As Collective Impact theory is emerging, we can compare how these efforts differ from other forms of collaboration which can be identified through the five key conditions: common agenda, shared measurement, mutually reinforcing activities, continuous communication, and backbone support. These factors combined provide the platform for larger success in social progress, but there is more needed for effective population level changes, one being that the project focuses on equity, including class and race. Collective Impact must adapt to the needs of the community while building trust and relationships with residents and partner agencies (Kania and Kramer,2011).
Collective Impact is a framework that has crossed into many topic areas to address and problem solve social issues. Public Health has worked in silos for many areas in what is now defined as isolated impact. While individual areas have achieved successes and improvements, there is a lack of systemic change because most issues span across multiple areas. CI was created to encourage collaboration to fix social issues, rather than temporarily fixing one issue at a time (Hanleybrown, Kania, & Kramer, 2012).
While CI has strengths, including preference in funding opportunities and the public-private cross sector involvement, there are some challenges to using this approach. Most stem from community involvement from residents rather that CEOs and leaders of agencies involved in the collaborative effort (Flood et al., 2015).
To truly have sustainable change, residents are encouraged to be involved, and the collaboration should promote a system and policy change. Collective Impact is evolving and becoming more relevant. Community-Based Participatory Research (CBPR) has been using community involvement to conduct evidence-based practices and taking into to leadership and stakeholders to see change (Flood et al., 2015). Others have argued that CI is a type of quality improvement project because both have a specific aim, form of measure, and select a change to see impact and change as a result. The Community Coalition Action Theory also exhibits similarities to CI in that they both encourage collaboration and removing silos to improve the well-being of the community (Flood et al., 2015).
Leadership plays a large role in the effectiveness and success of CI projects. Leaders are there to motivate, direct, and able to set goals for followers. The path-goal theory helps explain CI since leaders motivate followers so that they feel capable of doing the work and achieve results to improve the social issue identified (Northouse, 2015). Transformational leadership is also preferred due to the similarities in this style and the design of the CI framework: creating a vision using opinions from all involved, motivating to work at follower’s highest levels to improve the common good and generalized guidelines to transform for the community (Northouse, 2015).

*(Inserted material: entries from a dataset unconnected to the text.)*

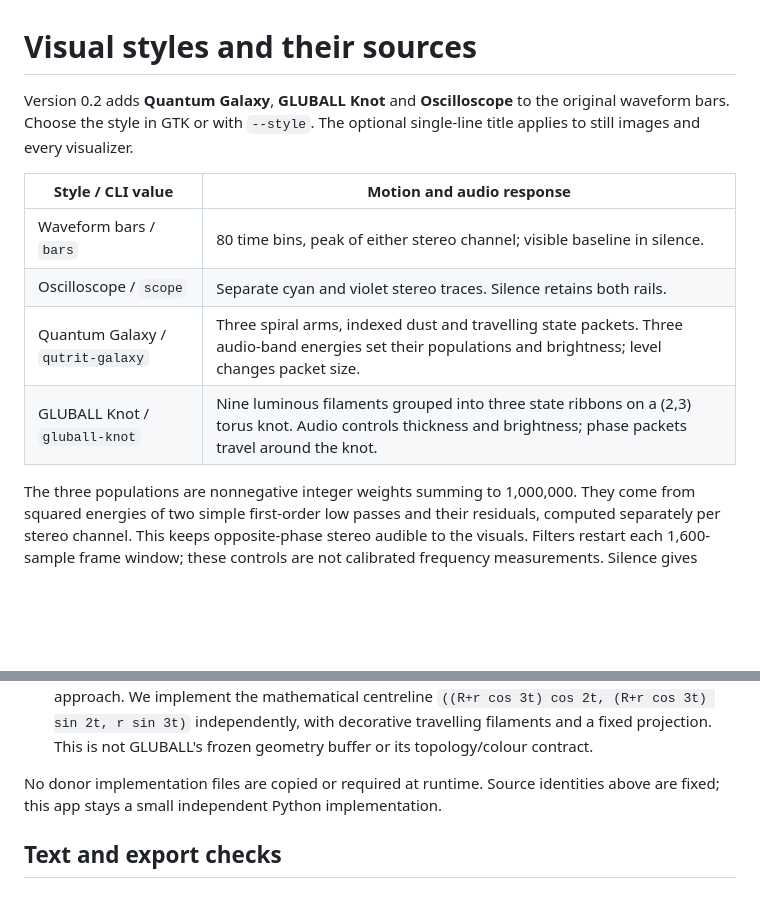
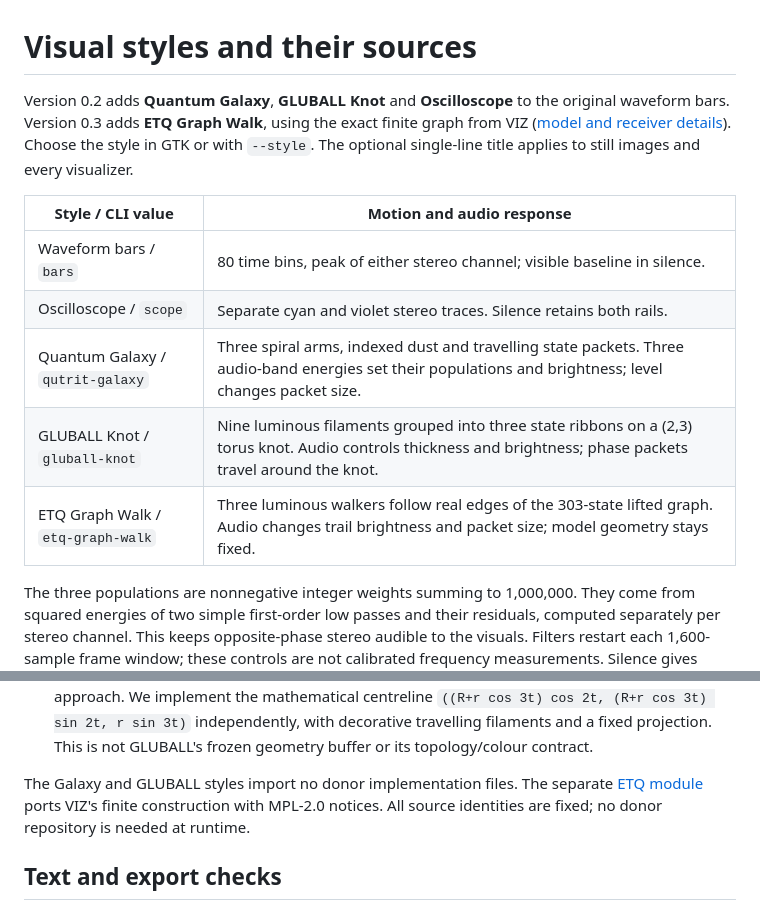
Before and after one commit to QSOLKCB/Audio-To-Video, a Markdown page: docs/visualizers.md, 2 parts joined by grey strips. Rendered like a GitHub page; blank space fills up the shorter version.

```diff
--- a/docs/visualizers.md
+++ b/docs/visualizers.md
@@ -1,7 +1,8 @@
 # Visual styles and their sources
 
 Version 0.2 adds **Quantum Galaxy**, **GLUBALL Knot** and **Oscilloscope** to the
-original waveform bars. Choose the style in GTK or with `--style`. The optional
+original waveform bars. Version 0.3 adds **ETQ Graph Walk**, using the exact finite
+graph from VIZ ([model and receiver details](etq.md)). Choose the style in GTK or with `--style`. The optional
 single-line title applies to still images and every visualizer.
 
 | Style / CLI value | Motion and audio response |
@@ -10,6 +11,7 @@ single-line title applies to still images and every visualizer.
 | Oscilloscope / `scope` | Separate cyan and violet stereo traces. Silence retains both rails. |
 | Quantum Galaxy / `qutrit-galaxy` | Three spiral arms, indexed dust and travelling state packets. Three audio-band energies set their populations and brightness; level changes packet size. |
 | GLUBALL Knot / `gluball-knot` | Nine luminous filaments grouped into three state ribbons on a (2,3) torus knot. Audio controls thickness and brightness; phase packets travel around the knot. |
+| ETQ Graph Walk / `etq-graph-walk` | Three luminous walkers follow real edges of the 303-state lifted graph. Audio changes trail brightness and packet size; model geometry stays fixed. |
 
 The three populations are nonnegative integer weights summing to 1,000,000.
 They come from squared energies of two simple first-order low passes and their
@@ -39,8 +41,9 @@ silence. There is no wall clock, mutable random generator, GPU or camera control
   independently, with decorative travelling filaments and a fixed projection.
   This is not GLUBALL's frozen geometry buffer or its topology/colour contract.
 
-No donor implementation files are copied or required at runtime. Source identities
-above are fixed; this app stays a small independent Python implementation.
+The Galaxy and GLUBALL styles import no donor implementation files. The separate
+[ETQ module](etq.md) ports VIZ's finite construction with MPL-2.0 notices. All source
+identities are fixed; no donor repository is needed at runtime.
 
 ## Text and export checks
 
```
Also changed, not shown: README.md (+10 -6 lines), docs/etq.md (added, +91 -0 lines), docs/etq-preview.png (added), 11 other files.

Collective Impact will be discussed heavily in the future of Public Health and population health management. Public Health 3.0 will focus on communities working as a cross-sectional collaboration, including a mix of private and public stakeholders to improve the social determinants of health, much like CI. Also, shared data is represented in the proposed scenario to share across communities to assess the level of change and how it increases equity (U.S. Department of Health and Human Services).